Considering we are selling the profitable Medibank Private to invest in railways for dubious Indian coal mining ventures, this seems an avenue to privatising profits and socialising losses. No doubt some Liberal Party donors will do well out of it.

“Employment welfare reforms” is ranked as the No 2 commitment, and notes that the changes will “strengthen participation and activation strategies”.

By cutting payments entirely to some unemployed and requiring jobseekers to search for more jobs to qualify for payments, the government argues it will spur the unemployed to look for work rather than live on welfare, thereby boosting economic activity.

But that boost can only come if there are jobs for the unemployed to get and there seems little in the way of a plan to create jobs beyond “axe the tax” and “build some roads”.

Anglicare Australia commissioned a report called “Beyond Supply and Demand” which rubbished the Abbott government’s treatment of the long-term unemployed, calling for a “life first” rather than a “work first” approach to end joblessness.

Anglicare executive director Roland Manderson said

“It’s a problem if the public debate hinges on an assumption that people can just try harder and get work, that’s not true. What is true is that people can get work and develop really great work but you need to put that investment in at the front end. The problem with the ‘earn or learn’ (budget measure) is it makes the assumption that any training will do the trick. It’s disempowering to train people who might find work for a short time, but then are out of work again because they haven’t worked through their life barriers.”

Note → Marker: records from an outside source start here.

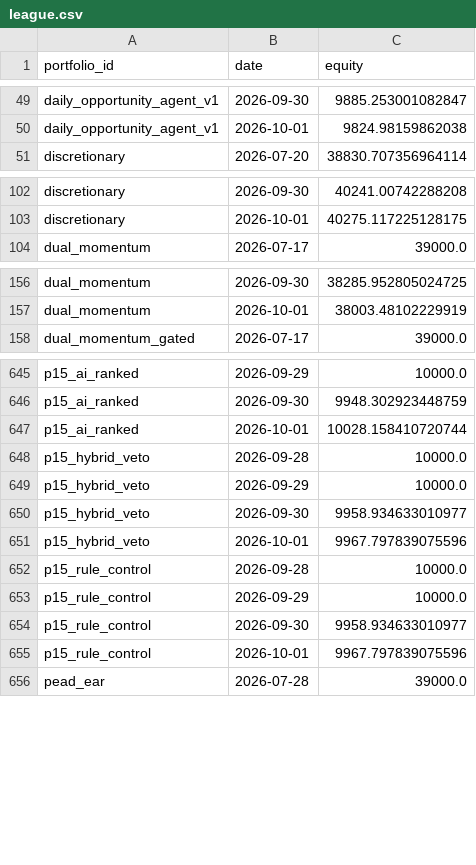
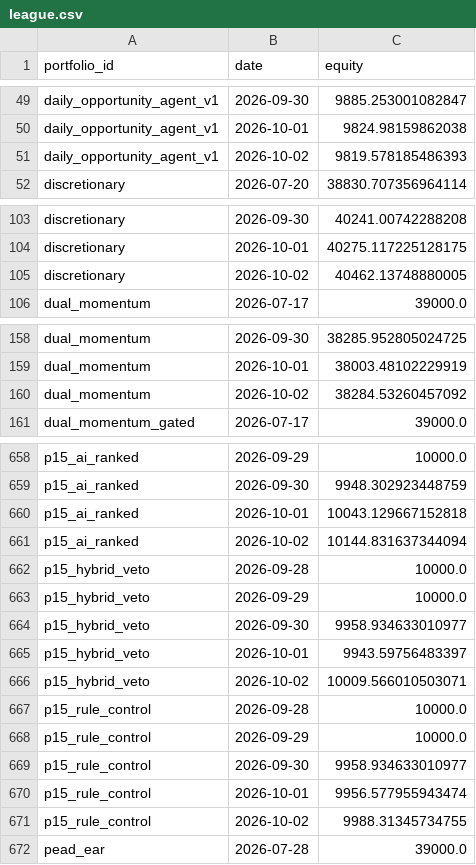
Before and after one commit to ong6/trading-engine, a CSV file: data/reports/league.csv, drawn as a sheet; only a part is shown, gaps mark what is left out; the diff covers the shown part only.

```diff
--- a/data/reports/league.csv
+++ b/data/reports/league.csv
@@ -50,2 +50,3 @@ daily_opportunity_agent_v1,2026-09-30,9885.253001082847
 daily_opportunity_agent_v1,2026-10-01,9824.98159862038
+daily_opportunity_agent_v1,2026-10-02,9819.578185486393
 discretionary,2026-07-20,38830.707356964114
@@ -103,2 +104,3 @@ discretionary,2026-09-30,40241.00742288208
 discretionary,2026-10-01,40275.117225128175
+discretionary,2026-10-02,40462.13748880005
 dual_momentum,2026-07-17,39000.0
@@ -157,2 +159,3 @@ dual_momentum,2026-09-30,38285.952805024725
 dual_momentum,2026-10-01,38003.48102229919
+dual_momentum,2026-10-02,38284.53260457092
 dual_momentum_gated,2026-07-17,39000.0
@@ -646,3 +659,4 @@ p15_ai_ranked,2026-09-29,10000.0
 p15_ai_ranked,2026-09-30,9948.302923448759
-p15_ai_ranked,2026-10-01,10028.158410720744
+p15_ai_ranked,2026-10-01,10043.129667152818
+p15_ai_ranked,2026-10-02,10144.831637344094
 p15_hybrid_veto,2026-09-28,10000.0
@@ -650,3 +664,4 @@ p15_hybrid_veto,2026-09-29,10000.0
 p15_hybrid_veto,2026-09-30,9958.934633010977
-p15_hybrid_veto,2026-10-01,9967.797839075596
+p15_hybrid_veto,2026-10-01,9943.59756483397
+p15_hybrid_veto,2026-10-02,10009.566010503071
 p15_rule_control,2026-09-28,10000.0
@@ -654,3 +669,4 @@ p15_rule_control,2026-09-29,10000.0
 p15_rule_control,2026-09-30,9958.934633010977
-p15_rule_control,2026-10-01,9967.797839075596
+p15_rule_control,2026-10-01,9956.577955943474
+p15_rule_control,2026-10-02,9988.31345734755
 pead_ear,2026-07-28,39000.0
```
Also changed, not shown: 19 added rows elsewhere in this file, 11 other files.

Labor assistant treasury spokesman Andrew Leigh said cuts to welfare payments such as the unemployment benefit, family tax benefits and the pension would act to suppress economic growth.

“If you produce a budget that reduces the income of the poor, it has an impact on consumer demand because they spend everything they’ve got,” he said. “That will detract from economic growth.”

The other key commitments are “cutting red tape”, “contributing to global trade liberalisation” and “creating self-reliant industries”.

If one thing came out of the many millions spent on inquiries into the Home Insulation Program, it was to underline the dangers of “cutting red tape” and oversight.

The most obvious result of this commitment is to fast track development and mining approvals without regard to environmental impacts, and to remove rights of appeal.

The detail of the China Free Trade Agreement, or Memorandum of Understanding to be more accurate, is yet to be released so it is difficult to assess its impact but one concession we made was to allow Chinese companies to bring in their own workers. I’m not sure how selling our assets to foreign companies who send their profits back home and who employ foreign workers will actually boost our economy.

Andrew Robb also admitted that Treasury has not done modelling on the overall impact of this agreement and he does not know how it will affect our balance of trade.

The commitment to “create self-reliant industries” seems to fly in the face of Abbott’s staunch resistance to reducing fossil fuel subsidies. And how does Newman’s Galilee railway and Hunt’s Emissions Reduction Fund fit into that plan?

As was forcibly pointed out over the weekend, renewable energy is an industry of the future, but rather than taking advantage of the billions available for investment in this area, Abbott seems determined to kill off this industry and the tens of thousands of jobs that go with it, presumably because it offers competition to those humanitarian coal producers and users.

Which seems strange as the Coalition’s plan for more jobs is based on improving productivity and competitiveness.

Across the globe, mining productivity has declined by 20 per cent over the past seven years, despite the push for increased output, and declining market conditions.

Efficiency in the Australian mining industry has received a stern rebuke from PricewaterhouseCoopers (PwC), rated as one of the least productive regions in the world.

The damning report ‘Mining for Efficiency’ states that Australia is the second least productive mining region in the world, with Africa taking the wooden spoon, and North America beating Australia on all classes of equipment.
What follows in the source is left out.